High level summary
During the past two weeks, the Consensus team finalized the QSM tests for the
backing store and Mempool on the UTxO-HD branch with important discoveries
regarding parallel QSM testing. We also worked with the Ledger team to envisage
the modifications that are required in Ledger and Consensus to accommodate the
changes in the crypto VRF and KES. The
db-analyser now supports bechmarking
the ledger operations, which will allow us to identify, debug, and profile
potential performance problems. We drafted a document that defines how to manage
the versions of Consensus-related packages. The top level documentation of
ouroboros-network now features a description of the consensus components and
provides a hyperlinked map to the modules documentation.
UTxO HD prototype
Whereas we had passing sequential state-machine tests for the mempool, the
parallel case proved to be more challenging than we thought. The operation of
adding a list of transactions to the mempool is not atomic and, as a result,
when adding a list of transactions, transactions from other processes can be
added in between. The mempool implementation handles this correctly, however
this required us to redesign the parallel model we had to take
the lack of atomicity into account.
Backing store property tests
We finished refactoring the backing store property tests. The second review
round is ongoing.
LSM tree implementation
We are working on benchmarking (in terms of time and number of IO operations)
fetching/looking up data from disk.
We worked on the design of a mechanism to prevent a DoS attack on our Genesis
design related to rollbacks. This was arguably the biggest outstanding question.
During the discussions around Genesis, we noticed a design boundary that nicely
delineates a fundamental component. We almost have a full Haskell prototype of
it. It will be very nicely self-contained, perhaps even usable in the ultimate
New VRF and KES crypto integration
We collaborated with the Ledger team on preparing the ledger state and crypto
types to avoid huge allocation on the epoch boundary when changing aspects of
the crypto that will only manifest in headers, not in the ledger states.
We merged the pull-request that adds a support to
benchmarking ledger operations. This will allow us to identify, debug, and
profile potential performance problems. The benchmark focus on the main 5 ledger
operations that are involved in chain syncing, block forging, and block
- Header tick.
- Header application.
- Block tick.
- Block application.
The following figure shows a plot of the benchmarking results for the first 65
million blocks (approximately) of the Cardano chain. The thin yellow lines under
the x-axis show the epoch boundaries, whereas the thick yellow lines correspond
to the era transitions.
As we can see in this figure, era and epoch boundaries require more computation
time. The ledger team are aware of this problem, and we are working to improve
We drafted a document motivating and defining how Consensus (and
possibly other core teams) will/should manage our package versions. This
pull-request garnered many great discussions from our team members and other
teams too: Sebastian Nagel, Arnaud Bailly, Michael Peyton-Jones, Ziyang Liu, et

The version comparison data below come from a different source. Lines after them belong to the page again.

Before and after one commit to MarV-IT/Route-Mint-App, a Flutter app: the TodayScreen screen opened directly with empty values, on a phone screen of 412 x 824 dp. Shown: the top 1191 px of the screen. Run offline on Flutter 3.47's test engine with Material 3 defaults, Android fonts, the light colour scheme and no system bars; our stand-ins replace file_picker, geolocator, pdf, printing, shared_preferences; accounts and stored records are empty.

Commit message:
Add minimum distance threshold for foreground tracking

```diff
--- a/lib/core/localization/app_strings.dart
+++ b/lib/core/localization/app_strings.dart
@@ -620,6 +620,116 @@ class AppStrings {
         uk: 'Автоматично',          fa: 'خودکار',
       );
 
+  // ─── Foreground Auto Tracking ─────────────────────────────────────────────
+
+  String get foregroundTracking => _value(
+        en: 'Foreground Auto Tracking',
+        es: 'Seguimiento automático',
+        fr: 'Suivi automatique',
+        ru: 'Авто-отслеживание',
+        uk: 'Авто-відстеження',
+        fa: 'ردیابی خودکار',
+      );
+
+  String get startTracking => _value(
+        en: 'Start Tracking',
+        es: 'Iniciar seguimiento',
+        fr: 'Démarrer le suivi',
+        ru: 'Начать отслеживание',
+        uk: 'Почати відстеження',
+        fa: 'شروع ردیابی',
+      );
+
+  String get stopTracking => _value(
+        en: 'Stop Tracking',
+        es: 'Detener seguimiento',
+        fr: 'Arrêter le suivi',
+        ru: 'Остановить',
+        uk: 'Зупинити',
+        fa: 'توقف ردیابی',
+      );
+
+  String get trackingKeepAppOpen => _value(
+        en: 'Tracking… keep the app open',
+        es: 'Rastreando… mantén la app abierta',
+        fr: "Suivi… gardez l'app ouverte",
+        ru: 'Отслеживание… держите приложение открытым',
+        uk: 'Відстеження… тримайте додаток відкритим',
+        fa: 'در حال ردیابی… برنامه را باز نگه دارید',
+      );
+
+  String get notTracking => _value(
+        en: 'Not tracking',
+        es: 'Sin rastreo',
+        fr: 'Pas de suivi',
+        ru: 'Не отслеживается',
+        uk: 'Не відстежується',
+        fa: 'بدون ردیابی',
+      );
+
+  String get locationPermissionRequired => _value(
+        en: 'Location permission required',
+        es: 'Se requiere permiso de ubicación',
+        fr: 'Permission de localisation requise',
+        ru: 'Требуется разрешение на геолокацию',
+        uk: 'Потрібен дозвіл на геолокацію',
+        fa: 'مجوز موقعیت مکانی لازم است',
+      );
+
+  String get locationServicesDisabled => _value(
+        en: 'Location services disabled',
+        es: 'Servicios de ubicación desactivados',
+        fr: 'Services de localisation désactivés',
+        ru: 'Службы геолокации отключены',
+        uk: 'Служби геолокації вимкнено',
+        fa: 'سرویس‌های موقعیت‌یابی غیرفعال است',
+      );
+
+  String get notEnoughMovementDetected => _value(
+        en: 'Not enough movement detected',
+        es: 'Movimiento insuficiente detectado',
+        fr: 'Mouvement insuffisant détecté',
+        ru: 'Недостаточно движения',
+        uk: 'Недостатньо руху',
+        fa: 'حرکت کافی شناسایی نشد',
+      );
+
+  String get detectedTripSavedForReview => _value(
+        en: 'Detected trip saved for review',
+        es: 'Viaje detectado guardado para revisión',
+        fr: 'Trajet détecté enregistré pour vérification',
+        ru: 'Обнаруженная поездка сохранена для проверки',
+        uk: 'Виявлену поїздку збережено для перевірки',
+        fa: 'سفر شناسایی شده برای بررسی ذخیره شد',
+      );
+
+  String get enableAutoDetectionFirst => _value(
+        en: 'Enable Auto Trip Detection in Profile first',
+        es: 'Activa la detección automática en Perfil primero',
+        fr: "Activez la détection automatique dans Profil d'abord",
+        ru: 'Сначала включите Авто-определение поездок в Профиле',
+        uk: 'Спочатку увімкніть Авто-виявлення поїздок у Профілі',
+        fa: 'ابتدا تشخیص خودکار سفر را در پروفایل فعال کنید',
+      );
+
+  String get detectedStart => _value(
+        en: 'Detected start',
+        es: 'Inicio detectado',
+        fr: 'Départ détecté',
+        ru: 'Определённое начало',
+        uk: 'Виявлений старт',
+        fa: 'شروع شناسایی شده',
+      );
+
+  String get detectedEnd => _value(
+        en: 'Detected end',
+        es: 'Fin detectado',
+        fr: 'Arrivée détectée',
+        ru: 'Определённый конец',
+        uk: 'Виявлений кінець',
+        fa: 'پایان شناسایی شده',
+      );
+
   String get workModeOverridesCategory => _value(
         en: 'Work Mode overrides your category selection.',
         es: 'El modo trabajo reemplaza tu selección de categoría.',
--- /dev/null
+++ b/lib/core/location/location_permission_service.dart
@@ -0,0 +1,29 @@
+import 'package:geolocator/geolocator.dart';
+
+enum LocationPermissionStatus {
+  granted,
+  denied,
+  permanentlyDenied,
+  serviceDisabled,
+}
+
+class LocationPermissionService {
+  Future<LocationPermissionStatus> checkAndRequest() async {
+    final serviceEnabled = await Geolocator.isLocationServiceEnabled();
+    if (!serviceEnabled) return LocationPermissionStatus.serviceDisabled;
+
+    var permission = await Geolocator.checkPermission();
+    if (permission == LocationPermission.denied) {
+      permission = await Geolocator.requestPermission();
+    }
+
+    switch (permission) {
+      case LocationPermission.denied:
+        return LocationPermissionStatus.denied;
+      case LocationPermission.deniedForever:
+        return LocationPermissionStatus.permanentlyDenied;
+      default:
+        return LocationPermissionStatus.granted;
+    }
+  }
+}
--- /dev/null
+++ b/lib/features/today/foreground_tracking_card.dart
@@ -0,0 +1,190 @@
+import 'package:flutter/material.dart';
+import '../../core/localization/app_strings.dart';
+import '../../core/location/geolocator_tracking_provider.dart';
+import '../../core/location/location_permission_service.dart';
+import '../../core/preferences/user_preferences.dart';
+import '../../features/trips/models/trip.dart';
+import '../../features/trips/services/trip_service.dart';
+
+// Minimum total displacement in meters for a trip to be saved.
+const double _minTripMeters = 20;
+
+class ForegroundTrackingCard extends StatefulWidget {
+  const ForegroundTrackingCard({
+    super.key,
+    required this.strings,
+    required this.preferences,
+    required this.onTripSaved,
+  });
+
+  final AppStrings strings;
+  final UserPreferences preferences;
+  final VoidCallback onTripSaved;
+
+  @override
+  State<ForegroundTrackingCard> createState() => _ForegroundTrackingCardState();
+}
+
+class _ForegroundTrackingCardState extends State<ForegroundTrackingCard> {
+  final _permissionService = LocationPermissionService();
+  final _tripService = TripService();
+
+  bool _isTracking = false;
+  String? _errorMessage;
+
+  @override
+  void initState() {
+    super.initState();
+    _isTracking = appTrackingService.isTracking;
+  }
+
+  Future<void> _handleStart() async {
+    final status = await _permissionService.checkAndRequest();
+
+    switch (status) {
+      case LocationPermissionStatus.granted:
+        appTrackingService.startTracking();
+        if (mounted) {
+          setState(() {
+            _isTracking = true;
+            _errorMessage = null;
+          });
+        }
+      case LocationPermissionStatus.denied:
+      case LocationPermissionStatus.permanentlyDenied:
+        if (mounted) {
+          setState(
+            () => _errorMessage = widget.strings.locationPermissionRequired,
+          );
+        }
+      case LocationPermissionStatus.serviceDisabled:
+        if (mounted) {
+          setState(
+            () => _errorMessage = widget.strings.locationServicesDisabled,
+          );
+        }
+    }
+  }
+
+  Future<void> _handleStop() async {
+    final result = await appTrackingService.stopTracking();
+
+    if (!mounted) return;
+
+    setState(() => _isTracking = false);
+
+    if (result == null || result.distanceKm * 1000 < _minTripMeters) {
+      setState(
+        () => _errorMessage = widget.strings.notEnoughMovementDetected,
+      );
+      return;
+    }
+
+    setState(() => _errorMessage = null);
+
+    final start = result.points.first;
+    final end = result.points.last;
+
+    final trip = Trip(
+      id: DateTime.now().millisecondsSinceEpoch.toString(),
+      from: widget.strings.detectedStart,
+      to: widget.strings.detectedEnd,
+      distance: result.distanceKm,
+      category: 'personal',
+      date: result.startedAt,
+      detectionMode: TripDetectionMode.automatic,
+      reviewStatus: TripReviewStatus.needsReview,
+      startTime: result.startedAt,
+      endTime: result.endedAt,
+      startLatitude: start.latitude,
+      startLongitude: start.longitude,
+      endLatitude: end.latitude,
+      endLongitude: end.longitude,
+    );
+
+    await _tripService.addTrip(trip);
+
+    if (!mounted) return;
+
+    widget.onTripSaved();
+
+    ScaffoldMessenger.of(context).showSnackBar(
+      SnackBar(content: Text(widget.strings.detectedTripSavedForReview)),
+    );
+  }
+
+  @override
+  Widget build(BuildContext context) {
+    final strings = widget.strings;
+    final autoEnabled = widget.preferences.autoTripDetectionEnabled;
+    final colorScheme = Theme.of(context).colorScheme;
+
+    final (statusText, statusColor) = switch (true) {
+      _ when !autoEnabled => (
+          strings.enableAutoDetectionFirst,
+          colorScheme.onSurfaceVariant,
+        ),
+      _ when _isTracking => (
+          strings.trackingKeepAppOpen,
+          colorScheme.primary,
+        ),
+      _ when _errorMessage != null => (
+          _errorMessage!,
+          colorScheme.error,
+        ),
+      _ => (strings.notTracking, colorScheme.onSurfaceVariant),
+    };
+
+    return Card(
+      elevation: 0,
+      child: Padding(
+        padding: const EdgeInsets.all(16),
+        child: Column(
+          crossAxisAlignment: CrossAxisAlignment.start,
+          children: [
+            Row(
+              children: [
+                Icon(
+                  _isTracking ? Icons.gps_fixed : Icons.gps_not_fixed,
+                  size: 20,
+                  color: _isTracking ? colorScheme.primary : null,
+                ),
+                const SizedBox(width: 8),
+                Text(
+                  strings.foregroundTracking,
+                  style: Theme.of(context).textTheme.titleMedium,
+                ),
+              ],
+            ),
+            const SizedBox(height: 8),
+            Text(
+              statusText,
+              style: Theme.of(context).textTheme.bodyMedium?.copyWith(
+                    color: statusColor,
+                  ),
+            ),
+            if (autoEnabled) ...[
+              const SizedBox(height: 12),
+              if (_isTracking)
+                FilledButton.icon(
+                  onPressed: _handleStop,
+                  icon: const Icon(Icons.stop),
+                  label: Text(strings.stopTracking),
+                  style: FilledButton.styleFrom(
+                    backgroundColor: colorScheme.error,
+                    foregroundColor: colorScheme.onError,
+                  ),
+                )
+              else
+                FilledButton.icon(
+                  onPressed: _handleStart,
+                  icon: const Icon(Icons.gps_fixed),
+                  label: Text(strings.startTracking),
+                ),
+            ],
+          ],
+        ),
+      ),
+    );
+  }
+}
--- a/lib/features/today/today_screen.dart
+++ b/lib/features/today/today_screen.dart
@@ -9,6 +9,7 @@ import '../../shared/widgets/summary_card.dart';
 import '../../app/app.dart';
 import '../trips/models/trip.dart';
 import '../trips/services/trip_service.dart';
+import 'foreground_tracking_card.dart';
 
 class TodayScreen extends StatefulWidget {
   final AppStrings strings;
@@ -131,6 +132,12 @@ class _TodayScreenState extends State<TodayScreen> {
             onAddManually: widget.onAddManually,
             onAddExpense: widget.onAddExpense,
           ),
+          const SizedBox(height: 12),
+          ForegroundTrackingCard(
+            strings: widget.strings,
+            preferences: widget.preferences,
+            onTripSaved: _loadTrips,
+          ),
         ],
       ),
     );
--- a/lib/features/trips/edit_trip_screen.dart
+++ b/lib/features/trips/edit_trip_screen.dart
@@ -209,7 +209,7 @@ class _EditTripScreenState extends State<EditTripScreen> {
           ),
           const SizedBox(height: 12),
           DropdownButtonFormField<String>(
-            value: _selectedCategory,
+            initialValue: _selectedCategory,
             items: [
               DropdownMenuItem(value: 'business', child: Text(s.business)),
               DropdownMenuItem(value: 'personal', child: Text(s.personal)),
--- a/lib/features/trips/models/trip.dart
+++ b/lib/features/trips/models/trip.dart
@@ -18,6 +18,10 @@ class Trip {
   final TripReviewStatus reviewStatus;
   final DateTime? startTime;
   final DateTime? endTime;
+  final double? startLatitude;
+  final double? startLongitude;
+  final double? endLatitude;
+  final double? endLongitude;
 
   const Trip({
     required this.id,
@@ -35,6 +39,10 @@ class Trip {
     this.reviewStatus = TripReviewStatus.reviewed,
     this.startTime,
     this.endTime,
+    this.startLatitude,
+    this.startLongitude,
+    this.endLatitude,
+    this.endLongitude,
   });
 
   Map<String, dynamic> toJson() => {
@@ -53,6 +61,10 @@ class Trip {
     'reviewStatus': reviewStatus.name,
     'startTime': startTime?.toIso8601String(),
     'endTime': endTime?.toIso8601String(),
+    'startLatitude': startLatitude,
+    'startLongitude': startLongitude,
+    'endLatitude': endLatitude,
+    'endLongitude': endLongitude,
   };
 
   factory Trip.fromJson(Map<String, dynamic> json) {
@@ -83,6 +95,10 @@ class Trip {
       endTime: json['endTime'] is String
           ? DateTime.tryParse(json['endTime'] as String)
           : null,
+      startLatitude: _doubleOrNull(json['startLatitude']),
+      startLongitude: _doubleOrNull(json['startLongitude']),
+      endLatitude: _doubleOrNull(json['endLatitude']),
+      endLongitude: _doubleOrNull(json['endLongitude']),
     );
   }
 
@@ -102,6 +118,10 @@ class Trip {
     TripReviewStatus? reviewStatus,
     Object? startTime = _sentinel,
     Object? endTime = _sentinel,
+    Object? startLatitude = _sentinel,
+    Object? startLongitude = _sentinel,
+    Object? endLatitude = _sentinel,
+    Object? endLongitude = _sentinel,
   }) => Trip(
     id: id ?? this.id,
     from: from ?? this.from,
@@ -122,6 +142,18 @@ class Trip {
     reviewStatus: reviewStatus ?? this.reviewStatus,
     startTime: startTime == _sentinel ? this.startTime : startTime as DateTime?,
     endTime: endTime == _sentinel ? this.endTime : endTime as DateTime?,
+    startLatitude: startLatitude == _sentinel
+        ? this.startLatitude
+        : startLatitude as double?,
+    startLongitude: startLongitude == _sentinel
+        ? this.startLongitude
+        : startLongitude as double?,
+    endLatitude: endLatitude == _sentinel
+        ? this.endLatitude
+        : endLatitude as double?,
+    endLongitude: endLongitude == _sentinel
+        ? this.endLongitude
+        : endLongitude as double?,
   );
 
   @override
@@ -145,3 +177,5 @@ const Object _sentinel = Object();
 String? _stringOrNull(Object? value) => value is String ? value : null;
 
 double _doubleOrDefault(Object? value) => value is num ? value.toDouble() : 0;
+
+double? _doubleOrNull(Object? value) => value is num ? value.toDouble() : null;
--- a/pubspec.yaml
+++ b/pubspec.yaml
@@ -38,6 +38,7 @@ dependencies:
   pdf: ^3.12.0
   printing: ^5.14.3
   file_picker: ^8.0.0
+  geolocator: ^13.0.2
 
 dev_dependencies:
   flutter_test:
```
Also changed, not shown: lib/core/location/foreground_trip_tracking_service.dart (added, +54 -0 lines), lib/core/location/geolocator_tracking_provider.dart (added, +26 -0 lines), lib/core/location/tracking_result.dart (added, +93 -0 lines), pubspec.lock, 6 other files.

al. We want to thank you all for your input, and we found this discussion very
We merged the pull request that adds an overview of consensus to
the top level
ouroboros-network. This overview describes the consensus components and adds a
hyperlinked map to the modules documentation.